Description of the task> Filter the listing below, copying every line in which the word "output" appears.

Information given>
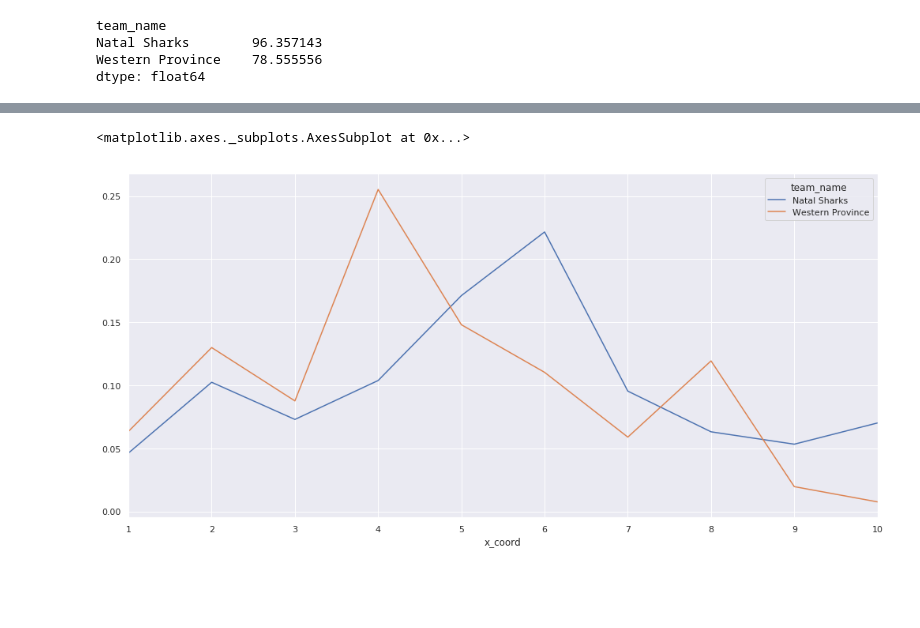
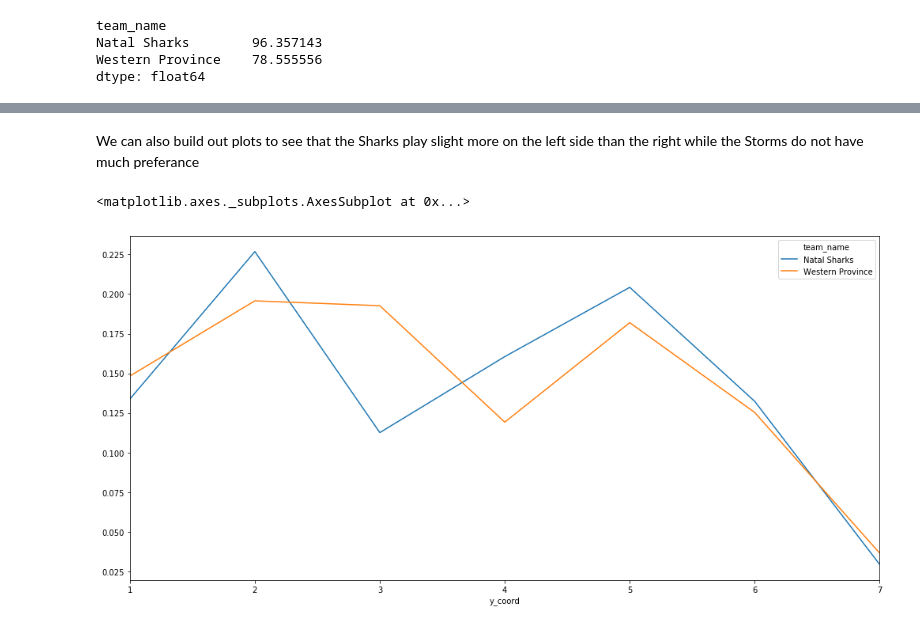
Before and after one commit to jlondal/pyrugga, a Jupyter notebook: jupyter/tuts/Getting Started.ipynb, the cells around one changed output, grey strips where cells are left out. Drawn from its saved outputs; the diff is of its cells as text; code cells hidden in the pictures; blank space fills up the shorter version.

```diff
--- a/jupyter/tuts/Getting Started.ipynb
+++ b/jupyter/tuts/Getting Started.ipynb
@@ -169,5 +192,7 @@ get_TerritoryY(df,perc=True)
+# %% [markdown]
+We can also build out plots to see that the Sharks play slight more on the left side than the right while the Storms do not have much preferance
 # %%
-get_Territory(df,perc=True).plot(kind='line',figsize=(17,8))
+df.getTerritoryY(perc=True).plot(kind='line',figsize=(17,8))
 # %% [output]
 <matplotlib.axes._subplots.AxesSubplot at 0x...>
-[figure, old version]
+[figure, new version]
```
Also changed, not shown: parts of 7 cells of this notebook, 2 other files.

Written reply>
Before and after one commit to jlondal/pyrugga, a Jupyter notebook: jupyter/tuts/Getting Started.ipynb, the cells around one changed output, grey strips where cells are left out. Drawn from its saved outputs; the diff is of its cells as text; code cells hidden in the pictures; blank space fills up the shorter version.
 # %% [output]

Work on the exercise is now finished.